(UPDATED, 4:49 p.m., with comment from Gov. Butch Otter’s office.)
Senate Education Committee Chairman John Goedde wants the state to yank funding for a controversial, multiyear high school WiFi contract, according to Betsy Russell of the Spokane Spokesman-Review.
The move sets up a potential budget showdown between a key lawmaker and outgoing state superintendent Tom Luna — and possibly Gov. Butch Otter, although the governor isn’t tipping his hand.
Goedde, R-Coeur d’Alene, wants to cut off the $2.25 million-a-year funding for the WiFi contract — a budget line item recommended by Otter and Luna. Instead, Goedde would give the funding to school districts to choose their own WiFi providers.
“There may be other businesses locally that could provide a comparable package and have it competitively bid,” Goedde told Russell. “It’s very possible that they could save money … and employ more Idaho people.”
In a statement Tuesday afternoon, Luna stuck behind his plan to continue with the statewide WiFi contract, saying the rollout is consistent with the 20 recommendations from Otter’s education reform task force.
“Superintendent Luna continues to support a statewide contract to implement and support wireless infrastructure in Idaho’s public high schools because that is what the task force recommended,” spokeswoman Melissa McGrath said. “Specifically, the task force stated, ‘We recommend the state expand the existing high speed bandwidth infrastructure to ensure every school (high school, middle school, and elementary school) has the bandwidth and wireless infrastructure necessary for simultaneous equal access and opportunity. This will require ongoing funding for the repair and replenishment of equipment.’”
Luna and Goedde sat on the 31-member task force.
Otter is lobbying legislators for $14.45 million to keep a separate project afloat — one to maintain the Idaho Education Network broadband contract serving some 90,000 students statewide. As far as the WiFi dispute, Otter was noncommittal Tuesday afternoon.
“He is open to discussing with our partners in the Legislature, how this Wi-Fi portion of the equation fits into the overall broadband puzzle,” spokesman Jon Hanian said. “The governor looks forward to working with leaders in the House and Senate like Sen. Goedde, and all parties as we work through these details and determine the best wifi option for our schools.”
Goedde is not the first lawmaker to question the contract — which could extend to 15 years at a cost exceeding $33 million.

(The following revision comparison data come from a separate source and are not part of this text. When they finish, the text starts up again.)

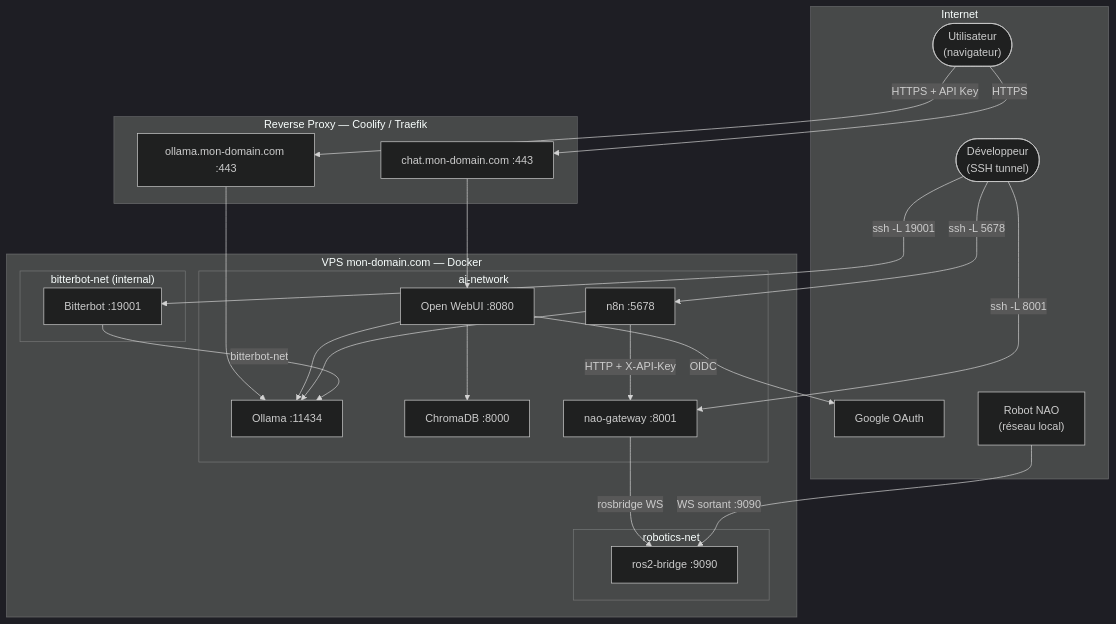
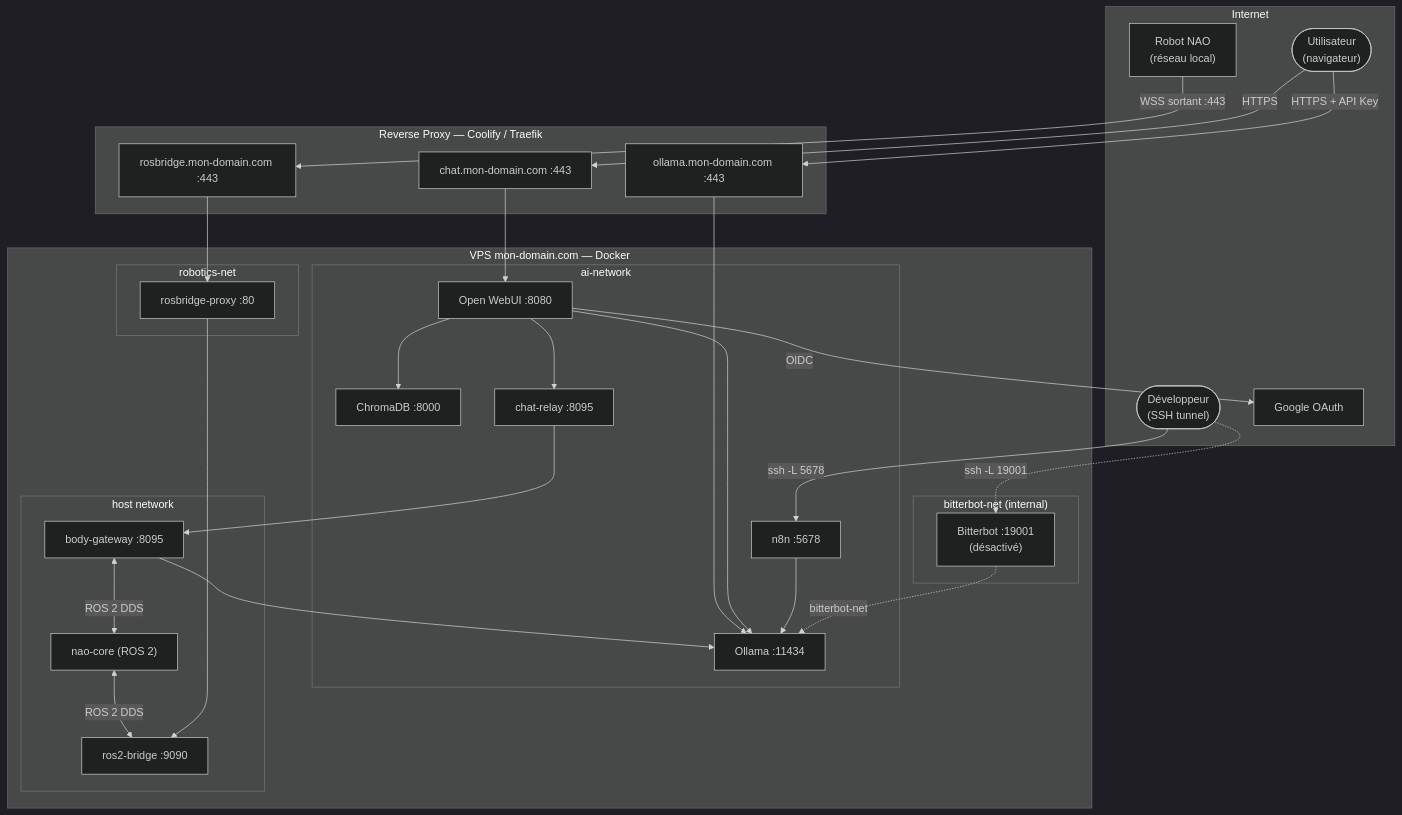
One commit to Monolithoid/ia-agent changed the diagram in README.md. Above: the diagram before and after it, drawn with Mermaid (dark theme). The commit also changed other lines of this file and 7 other files, not shown here.

````diff
--- a/README.md
+++ b/README.md
@@ -29,47 +29,56 @@
 ```mermaid
 flowchart TB
     subgraph Internet
         User(["Utilisateur\n(navigateur)"])
         Dev(["Développeur\n(SSH tunnel)"])
         Google["Google OAuth"]
         NAO["Robot NAO\n(réseau local)"]
     end
 
     subgraph Coolify["Reverse Proxy — Coolify / Traefik"]
         RP_Chat["chat.mon-domain.com :443"]
         RP_Ollama["ollama.mon-domain.com :443"]
+        RP_ROS["rosbridge.mon-domain.com :443"]
     end
 
     subgraph Docker["VPS mon-domain.com — Docker"]
         subgraph aiNet["ai-network"]
             WebUI["Open WebUI :8080"]
             Ollama["Ollama :11434"]
             N8N["n8n :5678"]
             Chroma["ChromaDB :8000"]
-            Gateway["nao-gateway :8001"]
+            ChatRelay["chat-relay :8095"]
         end
 
         subgraph bbNet["bitterbot-net (internal)"]
-            Bitterbot["Bitterbot :19001"]
+            Bitterbot["Bitterbot :19001\n(désactivé)"]
+        end
+
+        subgraph hostNet["host network"]
+            BodyGW["body-gateway :8095"]
+            NaoCore["nao-core (ROS 2)"]
+            Ros2Bridge["ros2-bridge :9090"]
         end
 
         subgraph robotNet["robotics-net"]
-            ROS["ros2-bridge :9090"]
+            RosbridgeProxy["rosbridge-proxy :80"]
         end
     end
 
     User -->|HTTPS| RP_Chat --> WebUI
     User -->|HTTPS + API Key| RP_Ollama --> Ollama
     Dev -->|"ssh -L 5678"| N8N
-    Dev -->|"ssh -L 19001"| Bitterbot
-    Dev -->|"ssh -L 8001"| Gateway
+    Dev -.->|"ssh -L 19001"| Bitterbot
 
     WebUI -->|OIDC| Google
     WebUI --> Ollama & Chroma
+    WebUI --> ChatRelay --> BodyGW
     N8N --> Ollama
-    N8N -->|"HTTP + X-API-Key"| Gateway
-    Bitterbot -->|bitterbot-net| Ollama
+    Bitterbot -.->|bitterbot-net| Ollama
 
-    Gateway -->|rosbridge WS| ROS
-    NAO -->|"WS sortant :9090"| ROS
+    BodyGW --> Ollama
+    BodyGW <-->|"ROS 2 DDS"| NaoCore
+    NaoCore <-->|"ROS 2 DDS"| Ros2Bridge
+
+    NAO -->|"WSS sortant :443"| RP_ROS --> RosbridgeProxy --> Ros2Bridge
 ```
````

Like several members of the budget-writing Joint Finance-Appropriations Committee, Goedde alleges Luna has used one-year funding to embark on a multiyear commitment.
Education Networks of America, the Nashville, Tenn.-based contractor on the project, has a March 15 deadline for the hookups. Since the contract was awarded in July, 175 high schools and junior high schools have signed up for the WiFi service. Luna has continued to tout the WiFi project — including, most recently, in a Feb. 13 presentation to Goedde’s committee — and says the project is on pace to meet its March 15 deadline.
Garry Lough, ENA’s Idaho director of customer service, did not respond to repeated requests for comment Tuesday.